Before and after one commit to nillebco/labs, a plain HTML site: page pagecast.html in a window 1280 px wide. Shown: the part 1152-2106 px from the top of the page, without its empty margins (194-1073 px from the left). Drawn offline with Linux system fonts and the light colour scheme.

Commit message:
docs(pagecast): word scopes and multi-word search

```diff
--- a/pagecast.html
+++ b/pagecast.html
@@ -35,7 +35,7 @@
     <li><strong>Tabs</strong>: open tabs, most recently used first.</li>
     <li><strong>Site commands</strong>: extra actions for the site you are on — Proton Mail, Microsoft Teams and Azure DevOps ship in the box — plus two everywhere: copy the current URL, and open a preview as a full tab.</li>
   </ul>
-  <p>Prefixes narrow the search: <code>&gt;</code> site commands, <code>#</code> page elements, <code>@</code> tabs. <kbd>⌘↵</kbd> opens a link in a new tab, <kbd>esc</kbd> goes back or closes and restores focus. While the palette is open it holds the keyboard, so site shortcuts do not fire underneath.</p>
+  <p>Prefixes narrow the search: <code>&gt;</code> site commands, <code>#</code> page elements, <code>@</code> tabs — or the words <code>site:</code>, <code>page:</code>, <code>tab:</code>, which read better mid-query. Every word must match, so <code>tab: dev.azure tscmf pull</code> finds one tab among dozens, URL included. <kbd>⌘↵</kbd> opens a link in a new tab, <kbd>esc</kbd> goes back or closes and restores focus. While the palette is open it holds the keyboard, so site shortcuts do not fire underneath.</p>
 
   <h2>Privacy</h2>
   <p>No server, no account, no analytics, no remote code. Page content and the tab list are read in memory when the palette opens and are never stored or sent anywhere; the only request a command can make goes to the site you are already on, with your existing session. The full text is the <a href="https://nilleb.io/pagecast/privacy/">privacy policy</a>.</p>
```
• • • • • • •
▸ Problem
Gather up every line in the data above that contains the word "strong", copying each one.

▸ Your solution
     <li><strong>Tabs</strong>: open tabs, most recently used first.</li>
     <li><strong>Site commands</strong>: extra actions for the site you are on — Proton Mail, Microsoft Teams and Azure DevOps ship in the box — plus two everywhere: copy the current URL, and open a preview as a full tab.</li>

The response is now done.